The Tuvalu Coastal Adaptation Project, set to run for seven years, is financed with US$36 million from the Green Climate Fund and $2.9 million from the Government of Tuvalu.
“Some time ago a little girl on the island of Nanumea asked me: ‘Prime Minister what can you do to save me? How can you ensure I can continue living on my island?’ That question struck at the bottom of my heart. It has become my mission and must be the mission that every Tuvaluan must focus on.” said Prime Minister Enele Sopoaga, at the launch event. “This project is the pride of Tuvalu. Its implementation is based on strong partnership with island leaders and communities, and with our partner UNDP we will paddle together to build resilience.”
The project focuses on construction works to defend infrastructure including roads, schools, hospitals and government buildings. Crucially, the project will also build the capacity of Tuvalu’s government and future young professionals so they can better respond to and protect against climate impacts.
The project lifts up the role of Tuvaluans in its design, implementation and ownership, and was developed in close consultation with members of the community including men, women, youth and the elderly. Communities will contribute to assessing the environmental and social impacts of the project, as well as specific engineering designs. Local community members will be trained in the operations and maintenance of the coastal protection investments. The island leaders of Funafuti, Nanumaga and Nanumea – the three islands on which the project will be implemented – joined the launch.
Tuvalu’s vulnerability is acute: the country has an average elevation of only 1.83 meters. While rising sea levels are encroaching on homes, crops, roads and eroding fragile coastlines, the islands’ coastlines are also being battered by increasingly intense tropical storms, bringing with them heavy rainfall, strong winds and waves.
“This project is about trying to build the resilience and combatting the impact of manmade problems that a country like Tuvalu faces.
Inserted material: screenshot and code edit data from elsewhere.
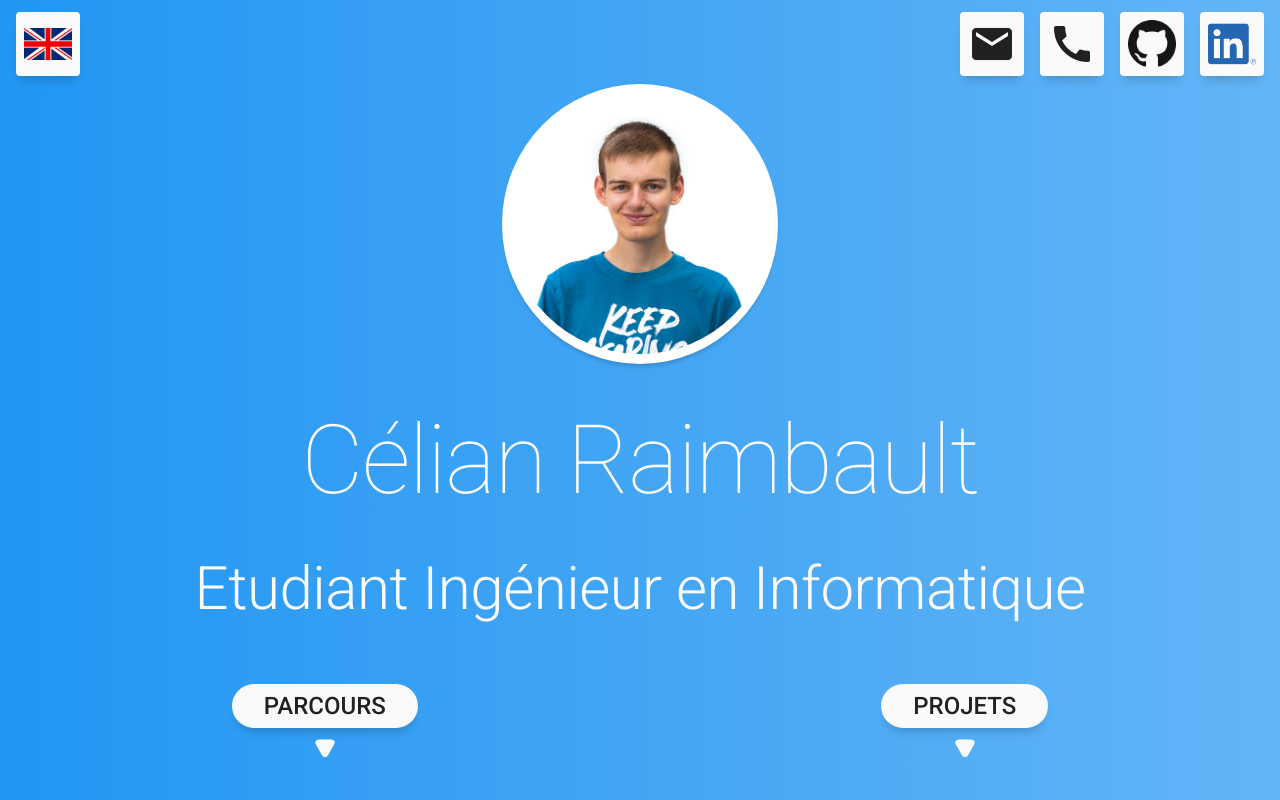
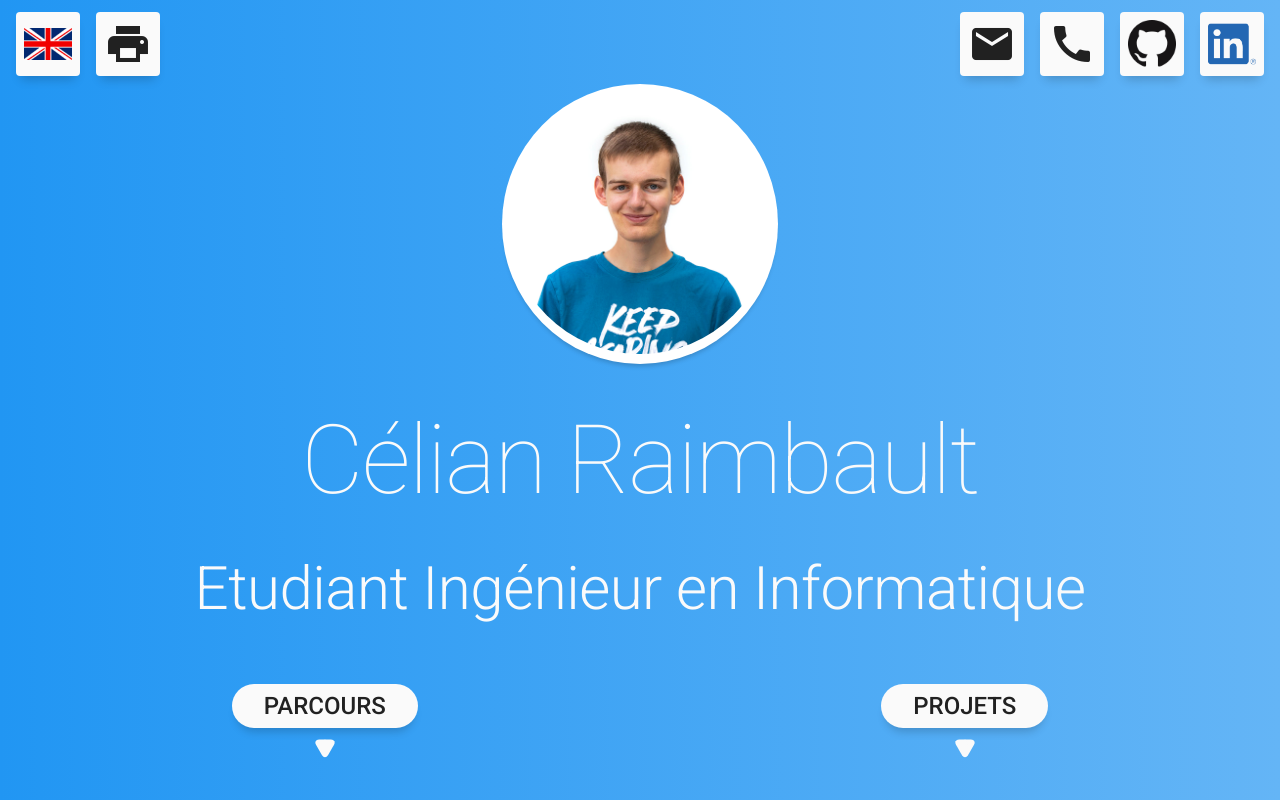
Before and after one commit to Cc618/Celian, a React (Create React App) app: page / in a window 1280 px wide. Built offline with nearby package versions, Linux system fonts and the light colour scheme.

Commit message:
print: Added print button to home to download printable version

```diff
--- a/src/common/data.js
+++ b/src/common/data.js
@@ -16,6 +16,8 @@ import res_feature_changer from '../res/feature_changer.png';
 import res_pytorch_collections from '../res/pytorch_collections.gif';
 import res_google_play_badge from '../res/google_play_badge.png';
 import res_resume from '../res/resume.png';
+import res_print_fr from '../res/print/Célian Raimbault_fr.pdf';
+import res_print_en from '../res/print/Célian Raimbault_fr.pdf';
 
 // TODO : Ireland
 
@@ -40,6 +42,7 @@ const fullData = {
     "en": {
         // Home
         "translate_lang": "Version française",
+        "print_pdf": "Printable version",
         "translate": "Translate",
         "copied": "Copied !",
         "job": "Computer Engineering Student",
@@ -195,6 +198,7 @@ const fullData = {
     "fr": {
         // Home
         "translate_lang": "English version",
+        "print_pdf": "Version imprimable",
         "translate": "Traduire",
         "copied": "Copié !",
         "job": "Etudiant Ingénieur en Informatique",
@@ -367,6 +371,11 @@ const resources = {
     "resume": res_resume,
 };
 
+const printData = {
+    "fr": res_print_fr,
+    "en": res_print_en,
+};
+
 let data = genData();
 
 function changeLang() {
@@ -382,3 +391,4 @@ export {changeLang};
 export {data};
 export {lang};
 export {resources};
+export {printData};
--- a/src/pages/Home.js
+++ b/src/pages/Home.js
@@ -1,15 +1,13 @@
 // Contact + menu
 
 import './Home.scss';
-import {data, lang} from '../common/data';
+import {data, lang, printData} from '../common/data';
 import picture from '../res/picture.jpg';
 import github from '../res/github.png';
 import linkedin from '../res/linkedin.png';
 import en from '../res/en.png';
 import fr from '../res/fr.png';
 import App from './App';
-
-// TODO : PDF button
 
 // Icon buttons within the header
 function IconButton(props) {
@@ -46,14 +44,16 @@ function NavButton(props) {
 }
 
 function Home(props) {
-  const printSplitChars = 20;
-
   return (
     <div className="Home">
       <header>
           <IconButton image={lang === "en" ? fr : en}
             hint={data.translate}
             onClick={props.onChangeLang}
+            printHide={true} />
+          <IconButton icon="print" hint={data.print_pdf}
+            iconHover="download"
+            onClick={downloadPrintableVersion}
             printHide={true} />
           <div className="spacer print-hide" />
           <IconButton icon="mail" hint={data.mail}
@@ -105,4 +105,8 @@ function clipCopy(text) {
   navigator.clipboard.writeText(text);
 }
 
+function downloadPrintableVersion() {
+  window.open(printData[lang]);
+}
+
 export default Home;
```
It’s not just about building coastal structures for climate adaptation but it’s also about helping the economy and helping people to live better lives” said UN Resident Coordinator and UNDP Resident Representative, Osnat Lubrani. “We are here today at the launch of the project – the first GCF project to commence implementation in the Pacific and as such, there will also be best practices and lessons learnt from the implementation of a GCF project.”
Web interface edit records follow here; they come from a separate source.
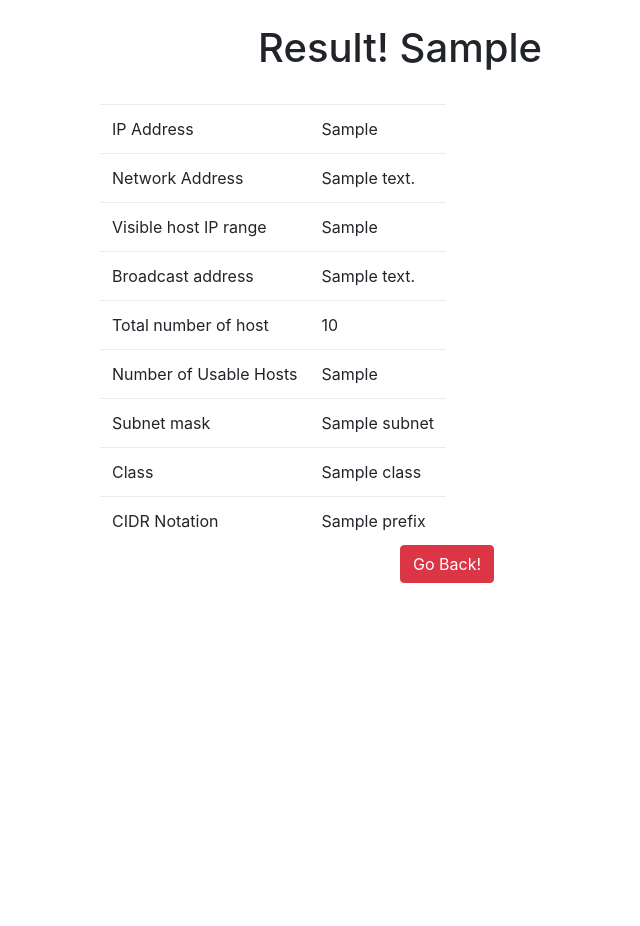
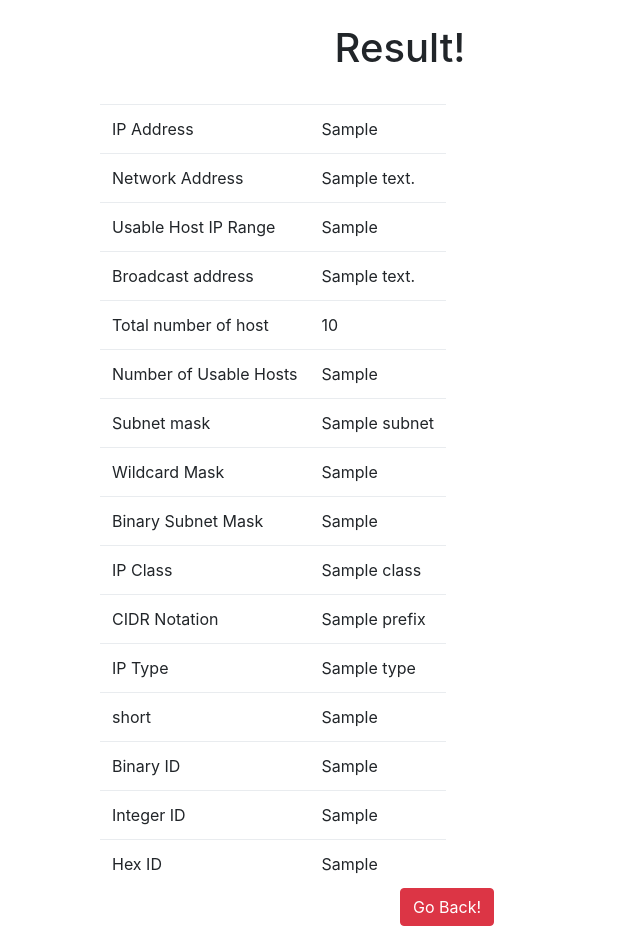
Before and after one commit to ammyblabla/ipcal, a Django app: template main/templates/result.html in a window 1280 px wide; the page is wider, and only the part inside the window is pictured. Shown: that part, without its empty margins (240-880 px from the left). Before the commit the page ends 583 px from the top of that part, so only its background shows below. Run offline with Django 3.2, Linux system fonts and the light colour scheme; the template is opened without the code that fills it: most values are stand-ins (such as "Sample title", 1, 10 or a date in 2020); some libraries are stand-ins or nearby versions.

Commit message:
display additional result

```diff
--- a/main/templates/result.html
+++ b/main/templates/result.html
@@ -15,7 +15,7 @@
   </head>
   <body>
     <br>
-    <h1>Result! {{ ip_full }} </h1>
+    <h1>Result!</h1>
     <br>
     <div class="container">
       <div class="wrapper">
@@ -30,7 +30,7 @@
               <td>{{ network_address }}</td>
             </tr>
             <tr>
-              <td colspan="2">Visible host IP range</td>
+              <td colspan="2">Usable Host IP Range</td>
               <td>{{ usable_range }}</td>
             </tr>
             <tr>
@@ -50,12 +50,40 @@
               <td>{{ subnet }}</td>
             </tr>
             <tr>
-              <td colspan="2">Class</td>
+              <td colspan="2">Wildcard Mask</td>
+              <td>{{ wildcard_mask }}</td>
+            </tr>
+            <tr>
+              <td colspan="2">Binary Subnet Mask</td>
+              <td>{{ binary_subnet_mask }}</td>
+            </tr>
+            <tr>
+              <td colspan="2">IP Class</td>
               <td>{{ class }}</td>
             </tr>
             <tr>
               <td colspan="2">CIDR Notation</td>
               <td>{{ prefix }}</td>
+            </tr>
+            <tr>
+              <td colspan="2">IP Type</td>
+              <td>{{ type }}</td>
+            </tr>
+            <tr>
+              <td colspan="2">short</td>
+              <td>{{ ip_full }}</td>
+            </tr>
+            <tr>
+              <td colspan="2">Binary ID</td>
+              <td>{{ binary_ip }}</td>
+            </tr>
+            <tr>
+              <td colspan="2">Integer ID</td>
+              <td>{{ int_ip }}</td>
+            </tr>
+            <tr>
+              <td colspan="2">Hex ID</td>
+              <td>{{ hex_ip }}</td>
             </tr>
           </tbody>
         </table>
```
Also changed, not shown: main/views.py (+7 -1 lines).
“The Green Climate Fund was established in part to help address the pressing adaptation needs of developing countries at the frontlines of climate change,” said Executive Director of the Green Climate Fund’s Secretariat, Howard Bamsey. “Building the resilience of small island developing states like Tuvalu is an investment priority.”
The project received its first tranche of funding from the Green Climate Fund in July of this year. Implementation will begin immediately.
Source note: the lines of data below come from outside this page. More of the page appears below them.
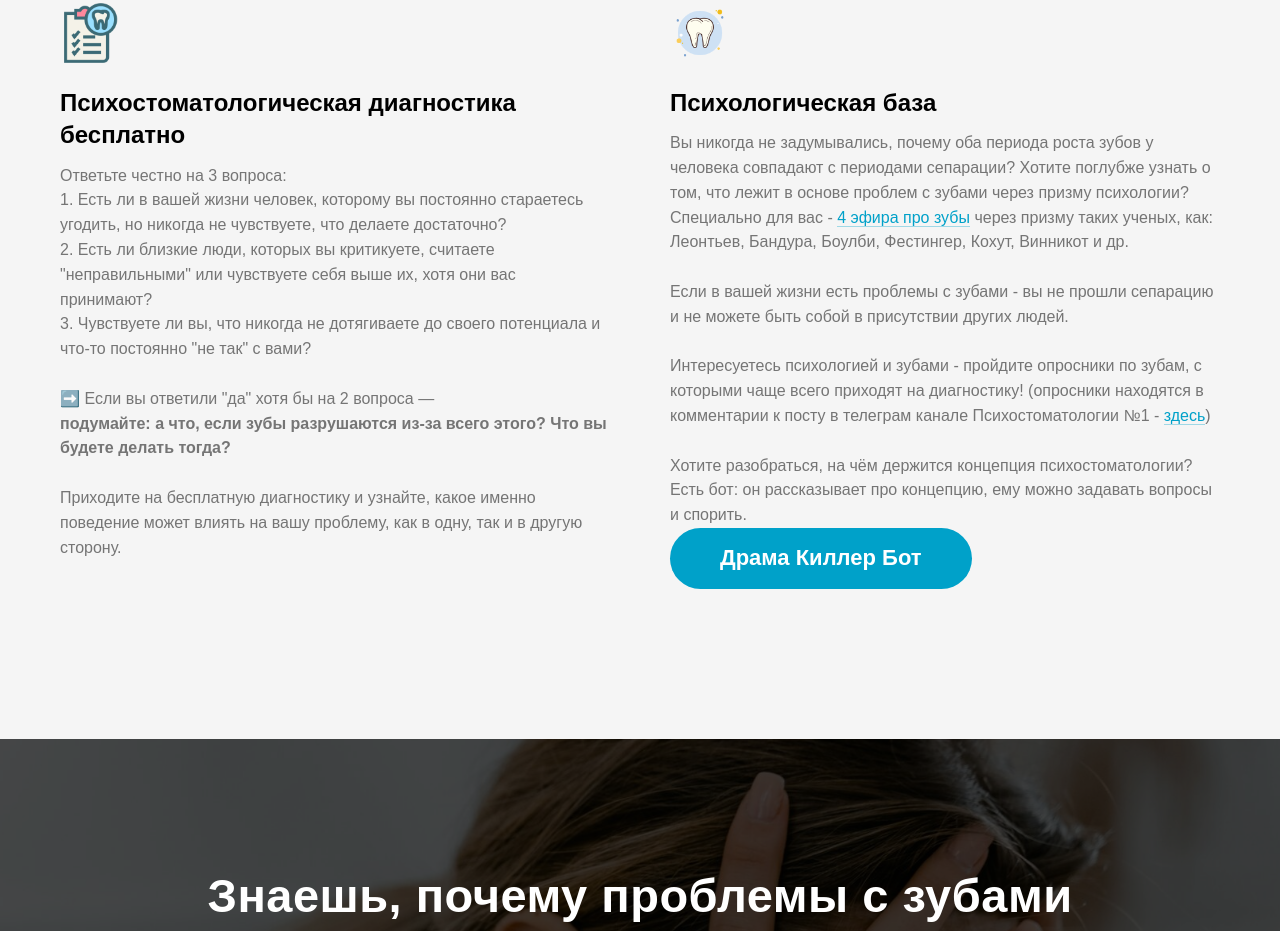
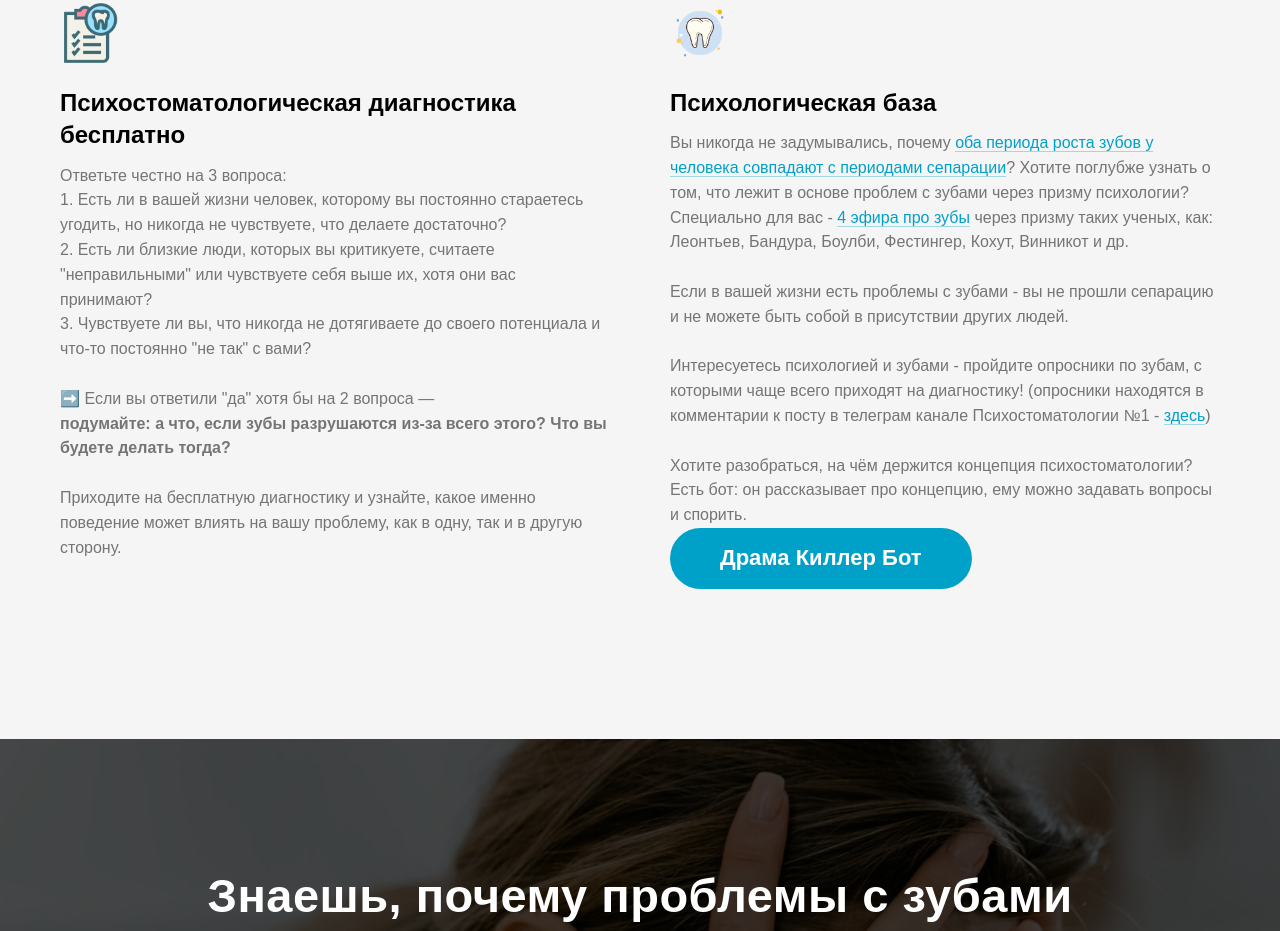
Before and after one commit to psyteeth/rusite, a plain HTML site: page index.html in a window 1280 px wide. Shown: the part 2678-3609 px from the top of the page. Drawn offline with Linux system fonts and the light colour scheme.

Commit message:
Link teeth/separation phrase to Google search (ТЗ-9.2)
Co-Authored-By: Claude Opus 5.5 <noreply@anthropic.com>

```diff
--- a/index.html
+++ b/index.html
@@ -98,7 +98,7 @@
         <img src="./assets/img/66623166-icons8-tooth-100.png" alt="" width="60" height="60">
         <h3 class="name-xl">Психологическая база</h3>
         <div class="descr-xs">
-          <p>Вы никогда не задумывались, почему оба периода роста зубов у человека совпадают с периодами сепарации? Хотите поглубже узнать о том, что лежит в основе проблем с зубами через призму психологии? Специально для вас - <a class="link" href="https://t.me/psy_teeth_official/477">4 эфира про зубы</a> через призму таких ученых, как: Леонтьев, Бандура, Боулби, Фестингер, Кохут, Винникот и др.</p>
+          <p>Вы никогда не задумывались, почему <a class="link" href="https://www.google.com/search?q=%D1%81%D0%BE%D0%B2%D0%BF%D0%B0%D0%B4%D0%B0%D1%8E%D1%82+%D0%BB%D0%B8+%D0%BF%D0%B5%D1%80%D0%B8%D0%BE%D0%B4%D1%8B+%D1%80%D0%BE%D1%81%D1%82%D0%B0+%D0%B7%D1%83%D0%B1%D0%BE%D0%B2+%D1%81+%D0%BF%D0%B5%D1%80%D0%B8%D0%BE%D0%B4%D0%B0%D0%BC%D0%B8+%D1%81%D0%B5%D0%BF%D0%B0%D1%80%D0%B0%D1%86%D0%B8%D0%B8+%D1%80%D0%B5%D0%B1%D1%91%D0%BD%D0%BA%D0%B0+%D0%BE%D1%82+%D1%80%D0%BE%D0%B4%D0%B8%D1%82%D0%B5%D0%BB%D0%B5%D0%B9" target="_blank" rel="noopener">оба периода роста зубов у человека совпадают с периодами сепарации</a>? Хотите поглубже узнать о том, что лежит в основе проблем с зубами через призму психологии? Специально для вас - <a class="link" href="https://t.me/psy_teeth_official/477">4 эфира про зубы</a> через призму таких ученых, как: Леонтьев, Бандура, Боулби, Фестингер, Кохут, Винникот и др.</p>
           <br>
           <p>Если в вашей жизни есть проблемы с зубами - вы не прошли сепарацию и не можете быть собой в присутствии других людей.</p>
           <br>
```
Also changed, not shown: tpost/separation/index.html (+1 -1 lines).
For more information, please visit http://www.adaptation-undp.org/projects/tuvalu-coastal-adaptation-projec…. For updates on the project, follow #TCAPGCF and @UNDP_Pacific and @UNDPClimate Contact information
Silafaga Lalua Tauetia, Media Advisor, Office of the Prime Minister, Government of Tuvalu; email: email@example.com; tel: +688 20815 / +688 7004553
Winifereti Nainoca, Deputy Team Leader, Resilience & Sustainable Development, UNDP Pacific Office firstname.lastname@example.org
Yusuke Taishi, Regional Technical Advisor, Climate Change Adaptation, Bangkok Regional Hubyusuke.email@example.com
(Source: UNDP Pacific Office In Fiji – REPORT from UN Development Programme 30 August 2017)